Books by Kathy Conlan

Released: Sept. 1, 2002

A first-person account of marine biologist Conlan and her adventures under the ice in the Arctic and Antarctic, two of the coldest and most hostile environments in the world. The lively text, accompanied by dozens of full-color photographs, will make this a useful and appealing introduction to marine biology and the activities of a contemporary working scientist. Not everyone would consider burrowing through six feet of ice in 97 degrees below zero to study the ocean bottom. But Conlan, a marine biologist with the Canadian Museum of Nature, considers it a dream come true. She describes diving in waters so cold breathing that regulators freeze, a pin prick in a glove can result in frost bite, and lips become so numb it's impossible to tell if the breathing apparatus is still in place. Conlan is a teaching scientist who has spent more than ten years studying the effects of man-made pollution on sea life—pollution ranging from old tractors to human waste.

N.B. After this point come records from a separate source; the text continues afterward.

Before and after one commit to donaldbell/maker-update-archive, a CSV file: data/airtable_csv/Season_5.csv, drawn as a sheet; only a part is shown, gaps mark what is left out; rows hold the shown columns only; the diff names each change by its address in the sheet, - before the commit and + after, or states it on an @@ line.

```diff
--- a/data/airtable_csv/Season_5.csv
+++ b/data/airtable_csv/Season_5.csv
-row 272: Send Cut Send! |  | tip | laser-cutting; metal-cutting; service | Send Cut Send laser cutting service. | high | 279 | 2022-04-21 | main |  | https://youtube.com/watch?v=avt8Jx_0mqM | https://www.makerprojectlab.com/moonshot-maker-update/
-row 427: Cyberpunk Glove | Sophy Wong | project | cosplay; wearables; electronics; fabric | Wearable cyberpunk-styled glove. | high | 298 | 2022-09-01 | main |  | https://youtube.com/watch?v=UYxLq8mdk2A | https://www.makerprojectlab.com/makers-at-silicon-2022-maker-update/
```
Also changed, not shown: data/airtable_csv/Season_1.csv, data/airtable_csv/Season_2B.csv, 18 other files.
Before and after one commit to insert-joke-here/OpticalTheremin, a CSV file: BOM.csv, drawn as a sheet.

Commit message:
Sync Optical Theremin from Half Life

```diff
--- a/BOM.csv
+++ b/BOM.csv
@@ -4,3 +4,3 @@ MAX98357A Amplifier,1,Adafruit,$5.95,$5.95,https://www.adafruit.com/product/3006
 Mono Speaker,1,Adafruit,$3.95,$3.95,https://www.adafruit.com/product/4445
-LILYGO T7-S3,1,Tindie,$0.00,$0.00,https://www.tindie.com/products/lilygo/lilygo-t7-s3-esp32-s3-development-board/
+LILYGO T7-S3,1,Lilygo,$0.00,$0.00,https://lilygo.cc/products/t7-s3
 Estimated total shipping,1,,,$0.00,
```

Captions for the photos are filled with fascinating information about everything from life forms to descriptions of the camps. When ribbon worms ate Conlan's leftover spareribs, for instance, "Their bodies distended into rectangles around the ribs." An excellent memoir to stimulate interest in science careers, demonstrate the scientific method in action, and support efforts to protect the environment. (Nonfiction. 10-14)Read full book review >